_Problem statement_:
Print each entry in full, word for word, with no pictures in the result.

_Provided records_:
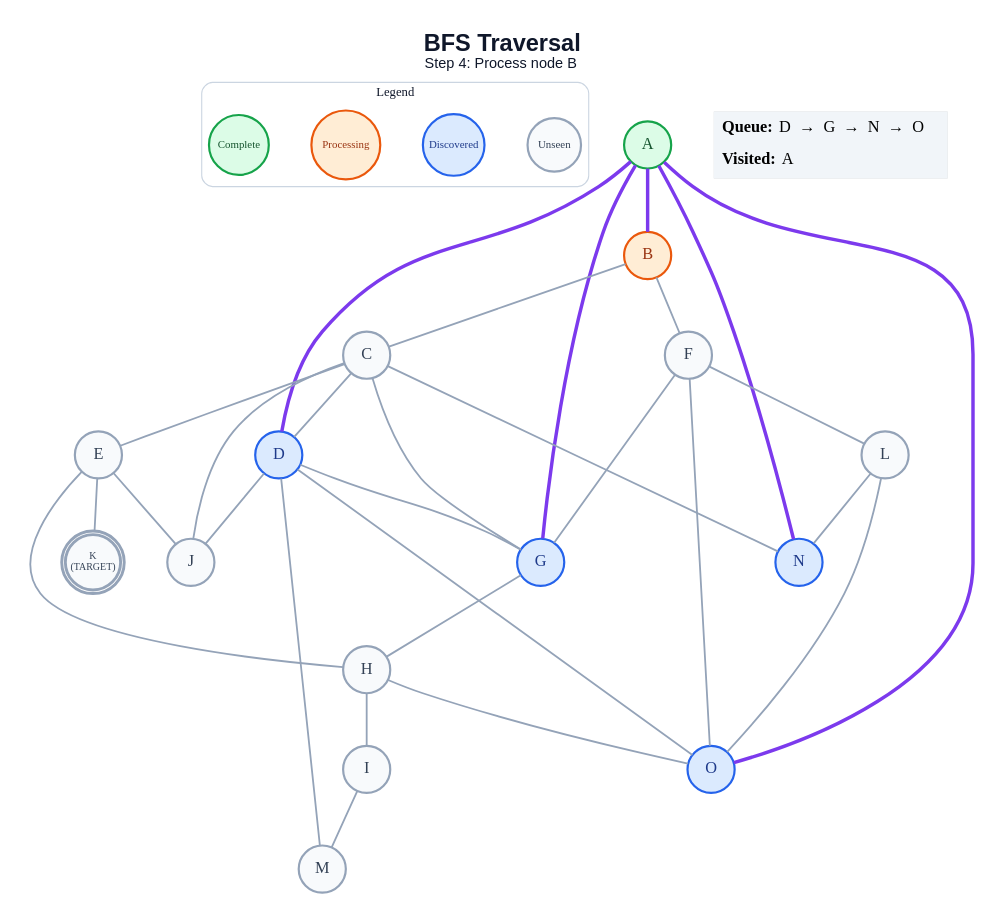
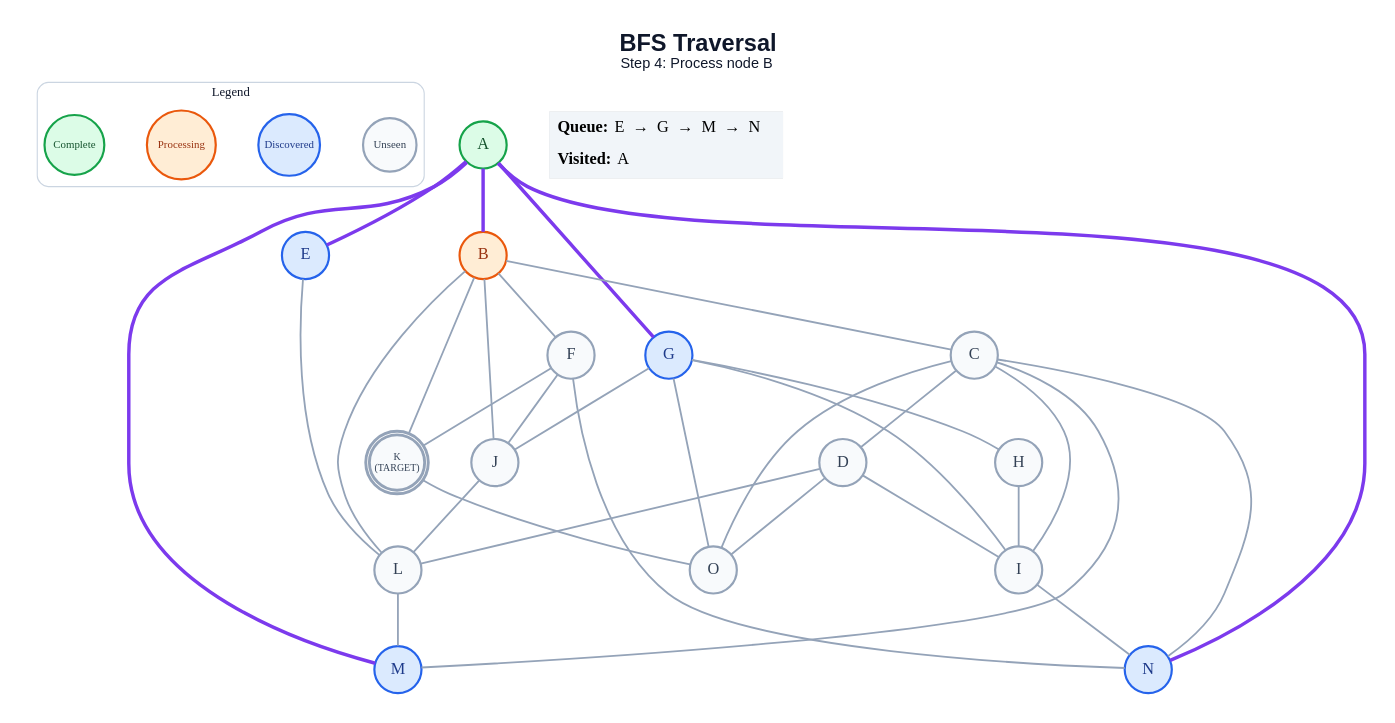
Before and after one commit to anon7238593-create/ai-slop: the diagram in generated/short-circuit/bfs/step_04.dot, drawn with Graphviz. The commit also changed 309 other files, not shown here.

```diff
--- a/generated/short-circuit/bfs/step_04.dot
+++ b/generated/short-circuit/bfs/step_04.dot
@@ -1,62 +1,65 @@
 graph traversal {
   graph [layout=dot, rankdir=TB, bgcolor="#FFFFFF", pad="0.35", nodesep="0.65", ranksep="0.8", fontname="Arial"];
   node [shape=circle, style="filled", fontname="Arial Bold", fontsize=18, width=0.72, fixedsize=true, penwidth=2.4];
   edge [color="#94A3B8", penwidth=2.0];
   label=<<B>BFS Traversal</B><BR/><FONT POINT-SIZE="16">Step 4: Process node B</FONT>>; labelloc="t"; fontsize=26; fontname="Arial"; fontcolor="#0F172A";
   subgraph cluster_legend { label="Legend"; color="#CBD5E1"; penwidth=1.2; style="rounded"; fontsize=14; fontname="Arial Bold";
     key_unseen [label="Unseen", fillcolor="#F8FAFC", color="#94A3B8", fontcolor="#334155", fontsize=12, width=0.82];
     key_frontier [label="Discovered", fillcolor="#DBEAFE", color="#2563EB", fontcolor="#1E3A8A", fontsize=12, width=0.95];
     key_current [label="Processing", fillcolor="#FFEDD5", color="#EA580C", fontcolor="#9A3412", fontsize=12, width=1.05];
     key_done [label="Complete", fillcolor="#DCFCE7", color="#16A34A", fontcolor="#14532D", fontsize=12, width=0.92];
     { rank=same; key_unseen; key_frontier; key_current; key_done; }
   }
   A [label="A", fillcolor="#DCFCE7", color="#16A34A", fontcolor="#14532D", peripheries=1, penwidth=2.4];
   B [label="B", fillcolor="#FFEDD5", color="#EA580C", fontcolor="#9A3412", peripheries=1, penwidth=2.4];
   C [label="C", fillcolor="#F8FAFC", color="#94A3B8", fontcolor="#334155", peripheries=1, penwidth=2.4];
-  D [label="D", fillcolor="#DBEAFE", color="#2563EB", fontcolor="#1E3A8A", peripheries=1, penwidth=2.4];
-  E [label="E", fillcolor="#F8FAFC", color="#94A3B8", fontcolor="#334155", peripheries=1, penwidth=2.4];
+  D [label="D", fillcolor="#F8FAFC", color="#94A3B8", fontcolor="#334155", peripheries=1, penwidth=2.4];
+  E [label="E", fillcolor="#DBEAFE", color="#2563EB", fontcolor="#1E3A8A", peripheries=1, penwidth=2.4];
   F [label="F", fillcolor="#F8FAFC", color="#94A3B8", fontcolor="#334155", peripheries=1, penwidth=2.4];
   G [label="G", fillcolor="#DBEAFE", color="#2563EB", fontcolor="#1E3A8A", peripheries=1, penwidth=2.4];
   H [label="H", fillcolor="#F8FAFC", color="#94A3B8", fontcolor="#334155", peripheries=1, penwidth=2.4];
   I [label="I", fillcolor="#F8FAFC", color="#94A3B8", fontcolor="#334155", peripheries=1, penwidth=2.4];
   J [label="J", fillcolor="#F8FAFC", color="#94A3B8", fontcolor="#334155", peripheries=1, penwidth=2.4];
   K [label="K\n(TARGET)", fillcolor="#F8FAFC", color="#94A3B8", fontcolor="#334155", peripheries=2, penwidth=3.2, fontsize=11, width=0.85, height=0.85];
   L [label="L", fillcolor="#F8FAFC", color="#94A3B8", fontcolor="#334155", peripheries=1, penwidth=2.4];
-  M [label="M", fillcolor="#F8FAFC", color="#94A3B8", fontcolor="#334155", peripheries=1, penwidth=2.4];
+  M [label="M", fillcolor="#DBEAFE", color="#2563EB", fontcolor="#1E3A8A", peripheries=1, penwidth=2.4];
   N [label="N", fillcolor="#DBEAFE", color="#2563EB", fontcolor="#1E3A8A", peripheries=1, penwidth=2.4];
-  O [label="O", fillcolor="#DBEAFE", color="#2563EB", fontcolor="#1E3A8A", peripheries=1, penwidth=2.4];
+  O [label="O", fillcolor="#F8FAFC", color="#94A3B8", fontcolor="#334155", peripheries=1, penwidth=2.4];
   A -- B [color="#7C3AED", penwidth=3.8];
-  A -- D [color="#7C3AED", penwidth=3.8];
+  A -- E [color="#7C3AED", penwidth=3.8];
   A -- G [color="#7C3AED", penwidth=3.8];
+  A -- M [color="#7C3AED", penwidth=3.8];
   A -- N [color="#7C3AED", penwidth=3.8];
-  A -- O [color="#7C3AED", penwidth=3.8];
   B -- C;
   B -- F;
+  B -- J;
+  B -- K;
+  B -- L;
   C -- D;
-  C -- E;
-  C -- G;
-  C -- J;
+  C -- I;
+  C -- M;
   C -- N;
-  D -- G;
-  D -- J;
-  D -- M;
+  C -- O;
+  D -- I;
+  D -- L;
   D -- O;
-  E -- H;
-  E -- J;
-  E -- K;
-  F -- G;
-  F -- L;
-  F -- O;
+  E -- L;
+  F -- J;
+  F -- K;
+  F -- N;
   G -- H;
+  G -- I;
+  G -- J;
+  G -- O;
   H -- I;
-  H -- O;
-  I -- M;
-  L -- N;
-  L -- O;
+  I -- N;
+  J -- L;
+  K -- O;
+  L -- M;
   status [shape=plain, fixedsize=false, width=0, height=0, margin=0, label=<
     <TABLE BORDER="0" CELLBORDER="0" CELLPADDING="7" BGCOLOR="#F1F5F9">
-      <TR><TD ALIGN="LEFT"><B>Queue:</B> D  →  G  →  N  →  O</TD></TR>
+      <TR><TD ALIGN="LEFT"><B>Queue:</B> E  →  G  →  M  →  N</TD></TR>
       <TR><TD ALIGN="LEFT"><B>Visited:</B> A</TD></TR>
     </TABLE>
   >];
 }
```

_Task solution_:
Before and after one commit to anon7238593-create/ai-slop: the diagram in generated/short-circuit/bfs/step_04.dot, drawn with Graphviz. The commit also changed 309 other files, not shown here.

```diff
--- a/generated/short-circuit/bfs/step_04.dot
+++ b/generated/short-circuit/bfs/step_04.dot
@@ -1,62 +1,65 @@
 graph traversal {
   graph [layout=dot, rankdir=TB, bgcolor="#FFFFFF", pad="0.35", nodesep="0.65", ranksep="0.8", fontname="Arial"];
   node [shape=circle, style="filled", fontname="Arial Bold", fontsize=18, width=0.72, fixedsize=true, penwidth=2.4];
   edge [color="#94A3B8", penwidth=2.0];
   label=<<B>BFS Traversal</B><BR/><FONT POINT-SIZE="16">Step 4: Process node B</FONT>>; labelloc="t"; fontsize=26; fontname="Arial"; fontcolor="#0F172A";
   subgraph cluster_legend { label="Legend"; color="#CBD5E1"; penwidth=1.2; style="rounded"; fontsize=14; fontname="Arial Bold";
     key_unseen [label="Unseen", fillcolor="#F8FAFC", color="#94A3B8", fontcolor="#334155", fontsize=12, width=0.82];
     key_frontier [label="Discovered", fillcolor="#DBEAFE", color="#2563EB", fontcolor="#1E3A8A", fontsize=12, width=0.95];
     key_current [label="Processing", fillcolor="#FFEDD5", color="#EA580C", fontcolor="#9A3412", fontsize=12, width=1.05];
     key_done [label="Complete", fillcolor="#DCFCE7", color="#16A34A", fontcolor="#14532D", fontsize=12, width=0.92];
     { rank=same; key_unseen; key_frontier; key_current; key_done; }
   }
   A [label="A", fillcolor="#DCFCE7", color="#16A34A", fontcolor="#14532D", peripheries=1, penwidth=2.4];
   B [label="B", fillcolor="#FFEDD5", color="#EA580C", fontcolor="#9A3412", peripheries=1, penwidth=2.4];
   C [label="C", fillcolor="#F8FAFC", color="#94A3B8", fontcolor="#334155", peripheries=1, penwidth=2.4];
-  D [label="D", fillcolor="#DBEAFE", color="#2563EB", fontcolor="#1E3A8A", peripheries=1, penwidth=2.4];
-  E [label="E", fillcolor="#F8FAFC", color="#94A3B8", fontcolor="#334155", peripheries=1, penwidth=2.4];
+  D [label="D", fillcolor="#F8FAFC", color="#94A3B8", fontcolor="#334155", peripheries=1, penwidth=2.4];
+  E [label="E", fillcolor="#DBEAFE", color="#2563EB", fontcolor="#1E3A8A", peripheries=1, penwidth=2.4];
   F [label="F", fillcolor="#F8FAFC", color="#94A3B8", fontcolor="#334155", peripheries=1, penwidth=2.4];
   G [label="G", fillcolor="#DBEAFE", color="#2563EB", fontcolor="#1E3A8A", peripheries=1, penwidth=2.4];
   H [label="H", fillcolor="#F8FAFC", color="#94A3B8", fontcolor="#334155", peripheries=1, penwidth=2.4];
   I [label="I", fillcolor="#F8FAFC", color="#94A3B8", fontcolor="#334155", peripheries=1, penwidth=2.4];
   J [label="J", fillcolor="#F8FAFC", color="#94A3B8", fontcolor="#334155", peripheries=1, penwidth=2.4];
   K [label="K\n(TARGET)", fillcolor="#F8FAFC", color="#94A3B8", fontcolor="#334155", peripheries=2, penwidth=3.2, fontsize=11, width=0.85, height=0.85];
   L [label="L", fillcolor="#F8FAFC", color="#94A3B8", fontcolor="#334155", peripheries=1, penwidth=2.4];
-  M [label="M", fillcolor="#F8FAFC", color="#94A3B8", fontcolor="#334155", peripheries=1, penwidth=2.4];
+  M [label="M", fillcolor="#DBEAFE", color="#2563EB", fontcolor="#1E3A8A", peripheries=1, penwidth=2.4];
   N [label="N", fillcolor="#DBEAFE", color="#2563EB", fontcolor="#1E3A8A", peripheries=1, penwidth=2.4];
-  O [label="O", fillcolor="#DBEAFE", color="#2563EB", fontcolor="#1E3A8A", peripheries=1, penwidth=2.4];
+  O [label="O", fillcolor="#F8FAFC", color="#94A3B8", fontcolor="#334155", peripheries=1, penwidth=2.4];
   A -- B [color="#7C3AED", penwidth=3.8];
-  A -- D [color="#7C3AED", penwidth=3.8];
+  A -- E [color="#7C3AED", penwidth=3.8];
   A -- G [color="#7C3AED", penwidth=3.8];
+  A -- M [color="#7C3AED", penwidth=3.8];
   A -- N [color="#7C3AED", penwidth=3.8];
-  A -- O [color="#7C3AED", penwidth=3.8];
   B -- C;
   B -- F;
+  B -- J;
+  B -- K;
+  B -- L;
   C -- D;
-  C -- E;
-  C -- G;
-  C -- J;
+  C -- I;
+  C -- M;
   C -- N;
-  D -- G;
-  D -- J;
-  D -- M;
+  C -- O;
+  D -- I;
+  D -- L;
   D -- O;
-  E -- H;
-  E -- J;
-  E -- K;
-  F -- G;
-  F -- L;
-  F -- O;
+  E -- L;
+  F -- J;
+  F -- K;
+  F -- N;
   G -- H;
+  G -- I;
+  G -- J;
+  G -- O;
   H -- I;
-  H -- O;
-  I -- M;
-  L -- N;
-  L -- O;
+  I -- N;
+  J -- L;
+  K -- O;
+  L -- M;
   status [shape=plain, fixedsize=false, width=0, height=0, margin=0, label=<
     <TABLE BORDER="0" CELLBORDER="0" CELLPADDING="7" BGCOLOR="#F1F5F9">
-      <TR><TD ALIGN="LEFT"><B>Queue:</B> D  →  G  →  N  →  O</TD></TR>
+      <TR><TD ALIGN="LEFT"><B>Queue:</B> E  →  G  →  M  →  N</TD></TR>
       <TR><TD ALIGN="LEFT"><B>Visited:</B> A</TD></TR>
     </TABLE>
   >];
 }
```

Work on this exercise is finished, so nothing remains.